Some of the most respected organizations and companies in their class have hired TOKY to build inspiring brands, imagine new websites, design sophisticated publications, undertake strategic research and analysis and create large-scale marketing and communications plans. Jay's work has been recognized recently by the AIGA Design Archives, the Webby Awards, Communication Arts, The American Advertising Federation and HOW.

02.05.13

Interactive Designer
Jay David

If you have a degree in what field is it? A BFA with an emphasis in graphic design.

Which design studio (or designer), other than yours, do you most admire? It’s hard to narrow this down, especially when it comes to interactive design since the landscape changes so fast. I admire any agency or individual that consistently puts out smart work that keeps everyone off-balance—any agency that makes me wonder how they did it (or how they got it past a client).

What’s the strangest request you’ve received from a client? It involved the Photoshop airbrush tool in neon green, on top of a series of JPGs.

If you weren’t working as a designer what would you be doing? Traveling to new places and trying to make a living out of it.

What well-known identity is most desperately in need of a redesign? GAP. After the backlash of the last redesign, it would be an incredible challenge for any agency to roll this out well.

From where do your best ideas originate? The more time spent deep-diving into research usually results in the best ideas, and also the least frustrating design experience.

How do you overcome a creative block? Ignore Twitter.

What’s your dream project (not client, but project)? I love most projects where I’m directly involved in defining the brand, rather than styling an already-established identity. It could be anything from helping build the identity and experience for a small museum or online art catalog to helping establish an entire city.

Do you have creative outlets other than graphic design? I go in-and-out of hobbies all the time: from film photography, to letterpress, to collecting historic photography, to rehabbing historic homes.
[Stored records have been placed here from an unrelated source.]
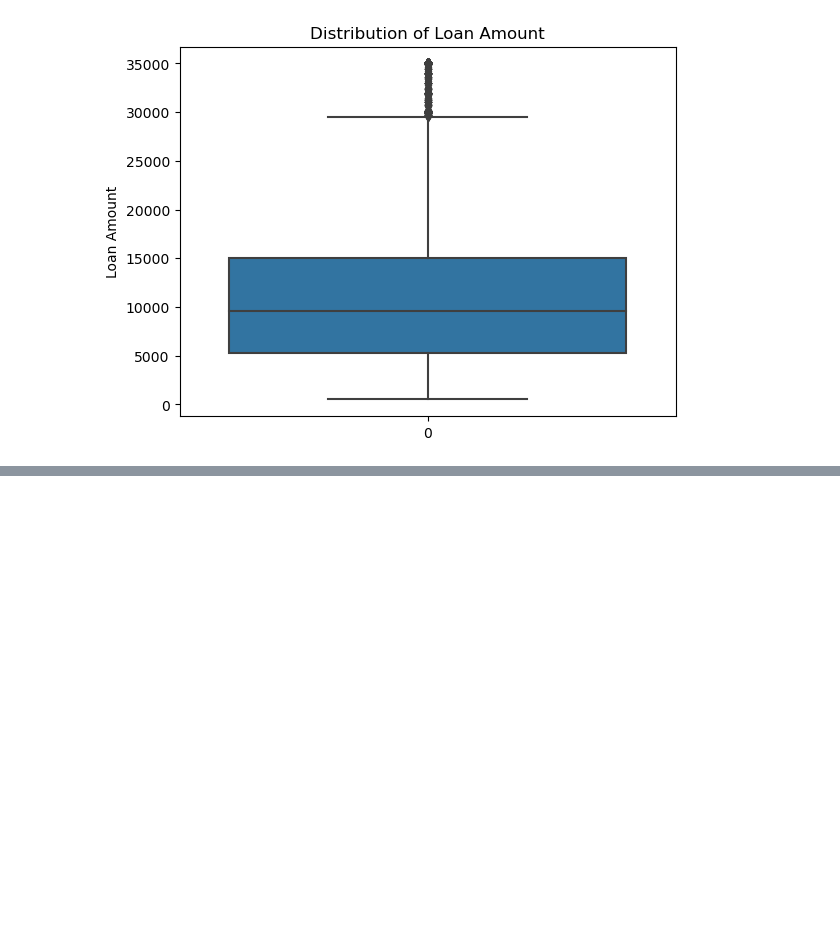
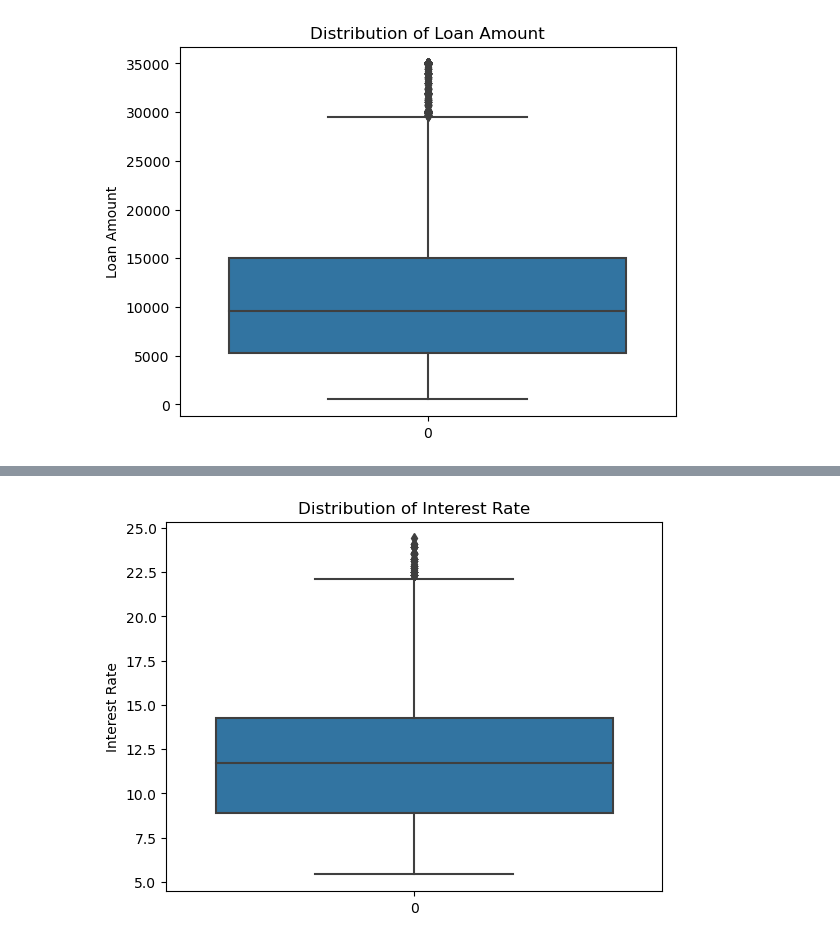
Before and after one commit to RavishankarDuMCA10/LendingClubCaseStudy, a Jupyter notebook: Lending_Club_Default_Analysis.ipynb, the cells around one changed output, grey strips where cells are left out. Cells and saved outputs as stored; diff of their text form; code cells hidden in the pictures; blank space fills up the shorter version.

```diff
--- a/Lending_Club_Default_Analysis.ipynb
+++ b/Lending_Club_Default_Analysis.ipynb
@@ -567,0 +602,11 @@ plt.show()
+# %%
+#Create a box plot for the int_rate
+plt.title('Distribution of Interest Rate')
+
+# ylabel
+plt.ylabel('Interest Rate')
+
+sns.boxplot(loan['int_rate'])
+plt.show()
+# %% [output]
+[figure, added]
```
Also changed, not shown: parts of 11 cells of this notebook.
What’s your approach to balancing work and life? Surround yourself with trustworthy, passionate people who care about the same things you do... then, even when that line is a little blurry, life isn’t so bad.

What product/gadget can you not live without? Lately I’ve been emotionally tied to Clear for the iPhone. There’s something magical about hearing that sound when you complete a task.

What’s your favorite quote? “I think what I feel fortunate about is that I am still astonished—things still amaze me. And I think that’s a great benefit of being in the arts, where the possibility for learning never disappears; where you basically have to admit you never learn it.” —Milton Glaser

Do you have any advice for people just entering the profession? Stay passionate about consuming as much information as you can throughout your entire career. Constantly evolve and challenge everything that starts to become routine.

What’s one thing you wish you knew when you started your career? There are so many other complexities to this profession that take practice; simply designing something that looks good is just one small part. I wish I would have known what clients are really like (worst case scenarios included).